▶ _Exercise directions_
When you come to a picture, pass over it, and set down the entries below exactly.

****************

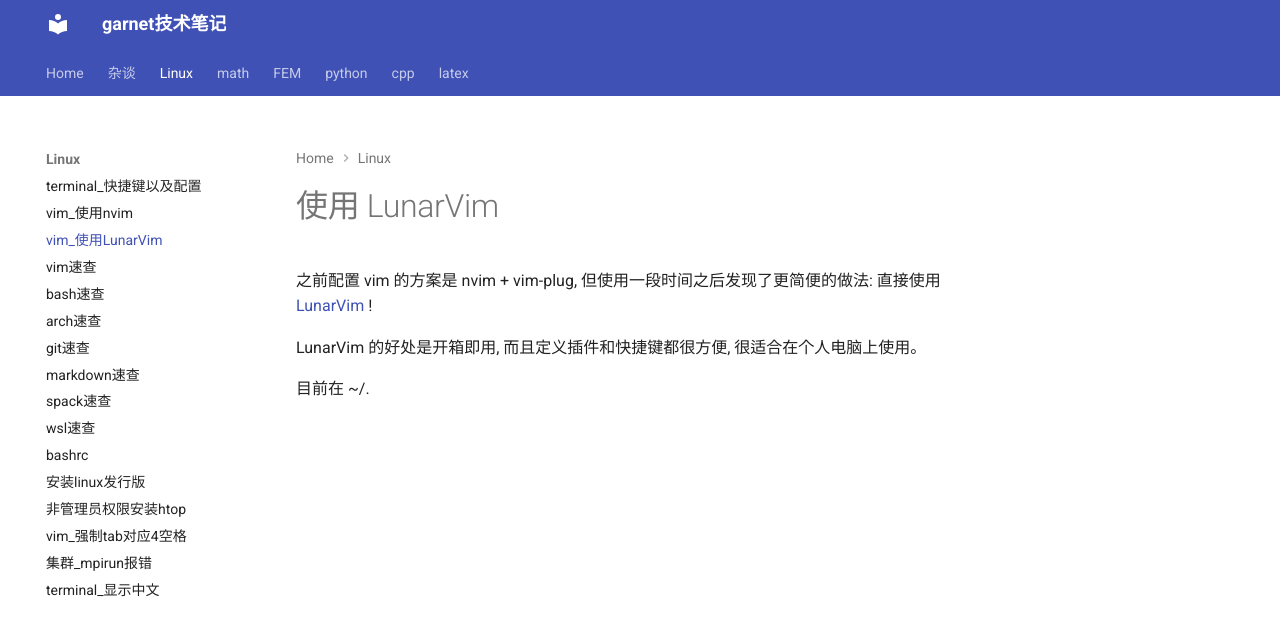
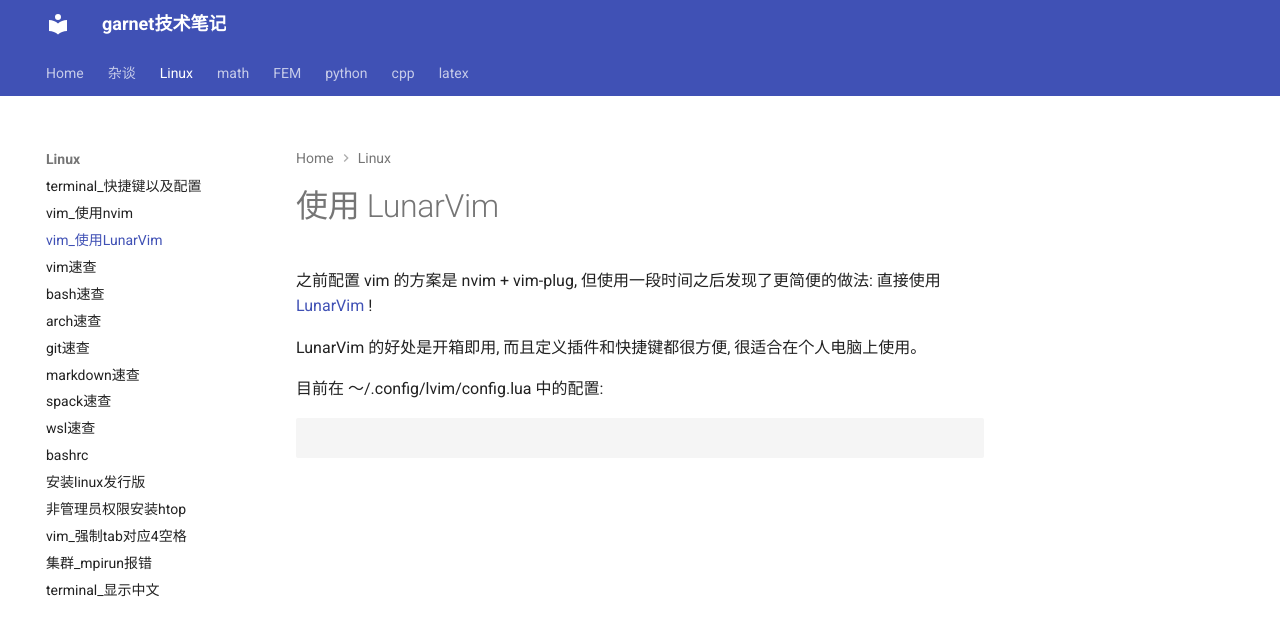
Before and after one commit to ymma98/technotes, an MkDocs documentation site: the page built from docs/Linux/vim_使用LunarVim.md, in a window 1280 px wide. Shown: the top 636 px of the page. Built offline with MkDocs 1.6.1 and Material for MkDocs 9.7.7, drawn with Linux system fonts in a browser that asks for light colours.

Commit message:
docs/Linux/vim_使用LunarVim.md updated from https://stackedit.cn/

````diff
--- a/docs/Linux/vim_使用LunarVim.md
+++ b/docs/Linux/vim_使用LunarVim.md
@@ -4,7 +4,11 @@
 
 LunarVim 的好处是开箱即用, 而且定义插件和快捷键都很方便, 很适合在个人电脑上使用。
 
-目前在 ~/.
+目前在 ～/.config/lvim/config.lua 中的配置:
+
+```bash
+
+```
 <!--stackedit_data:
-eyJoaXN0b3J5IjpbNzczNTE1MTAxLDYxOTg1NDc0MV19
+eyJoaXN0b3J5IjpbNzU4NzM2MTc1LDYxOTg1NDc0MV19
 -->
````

****************

▶ _Solution_
Before and after one commit to ymma98/technotes, an MkDocs documentation site: the page built from docs/Linux/vim_使用LunarVim.md, in a window 1280 px wide. Shown: the top 636 px of the page. Built offline with MkDocs 1.6.1 and Material for MkDocs 9.7.7, drawn with Linux system fonts in a browser that asks for light colours.

Commit message:
docs/Linux/vim_使用LunarVim.md updated from https://stackedit.cn/

````diff
--- a/docs/Linux/vim_使用LunarVim.md
+++ b/docs/Linux/vim_使用LunarVim.md
@@ -4,7 +4,11 @@
 
 LunarVim 的好处是开箱即用, 而且定义插件和快捷键都很方便, 很适合在个人电脑上使用。
 
-目前在 ~/.
+目前在 ～/.config/lvim/config.lua 中的配置:
+
+```bash
+
+```
 <!--stackedit_data:
-eyJoaXN0b3J5IjpbNzczNTE1MTAxLDYxOTg1NDc0MV19
+eyJoaXN0b3J5IjpbNzU4NzM2MTc1LDYxOTg1NDc0MV19
 -->
````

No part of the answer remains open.